Director of the Distinguished Scholarships Program, part of WSU Undergraduate Education, April Seehafer praised Booth, saying, “We are excited that the Fulbright will support Ryan’s work in India, which will help to advance him as a scholar.”
Booth is WSU’s 62nd student to receive a Fulbright since 1949, the ninth from the history discipline, and the fifth to study or teach in India; the next-most-recent studied there in 1965. “It’s an incredible honor for me to become a Fulbrighter,” said Booth. “I’m already experiencing that the award will open new doors for me, professionally as well as personally.”
“The title of Booth’s Fulbright project is ‘Indians to Indians: A Comparison of Imperial Armies of the American West and the British Raj,’ as written in his application.
When he arrives in Kolkata in northeast India in August, he will work with a faculty mentor at Jadavpur University. He will scour military and civil documents in the national library and university archives. Then he heads to the national capital New Delhi in the northern middle of the country to examine Raj documents detailing ‘life on the Indian frontier.’ He will look for shifts in descriptions of the indigenous soldiers (such as from ‘savage’ or ‘wild’ to ‘gallant’ or ‘noble’), which could indicate that they were being assimilated, he said.
For the final five months, Booth will live in India’s far-northeastern state of Assam. He will examine records in the state archives in Guwahati, and live at a Jesuit-school community in Tezpur. There, with help from an interpreter, he will interview several descendants of the British Auxiliary soldiers and gather oral histories.
‘I speak a little Hindi now, but I think the interpreter is a necessity since they speak Assamese,’ said Booth. Thanks to financial support from the Distinguished Scholarships Program in summer and fall 2018, Booth connected online with WSU Everett student and Indian native Sumit Karn to study the Hindi language and Indian culture.
During his India experience, Booth will visit Karn’s mother in New Delhi; tour the 15th century, west‑coast city of Velha Goa on the Arabian Sea, a UNESCO World Heritage Site; and meditate at Indian activist Mahatma Gandhi’s spiritual home at Sevagram in the middle of the country.
All of the information collected in India will help the historian to identify similarities and differences between those Indian soldiers and American Indian scouts thousands of miles around the globe who served the U.S. Army during the same period.

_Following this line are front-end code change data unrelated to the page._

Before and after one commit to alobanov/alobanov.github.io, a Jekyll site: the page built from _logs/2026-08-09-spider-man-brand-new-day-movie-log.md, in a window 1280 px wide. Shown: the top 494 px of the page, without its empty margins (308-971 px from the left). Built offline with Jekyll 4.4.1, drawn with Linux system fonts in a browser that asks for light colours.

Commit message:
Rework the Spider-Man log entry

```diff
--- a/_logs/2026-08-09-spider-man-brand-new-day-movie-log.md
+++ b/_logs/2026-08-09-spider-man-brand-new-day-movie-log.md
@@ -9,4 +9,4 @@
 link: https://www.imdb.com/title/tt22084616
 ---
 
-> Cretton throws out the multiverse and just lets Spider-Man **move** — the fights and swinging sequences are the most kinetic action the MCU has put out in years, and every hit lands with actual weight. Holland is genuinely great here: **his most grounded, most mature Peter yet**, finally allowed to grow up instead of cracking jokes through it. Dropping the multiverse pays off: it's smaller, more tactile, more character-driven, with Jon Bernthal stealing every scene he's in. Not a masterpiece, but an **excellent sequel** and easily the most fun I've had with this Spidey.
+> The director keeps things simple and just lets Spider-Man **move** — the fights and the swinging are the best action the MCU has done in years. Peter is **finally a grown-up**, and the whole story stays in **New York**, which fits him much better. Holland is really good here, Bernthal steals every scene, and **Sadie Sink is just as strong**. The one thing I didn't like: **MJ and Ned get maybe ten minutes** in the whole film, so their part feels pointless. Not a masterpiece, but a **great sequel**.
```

He is already an expert the second topic, namely Native Americans working as frontier scouts and elite soldiers from the close of the U.S. Civil War into early World War II. In fact, they are the focus of his in‑progress doctoral dissertation, ‘Crossed Arrows: The U.S. Indian Scouts, 1866-1942.'”
Great work and congratulations Ryan!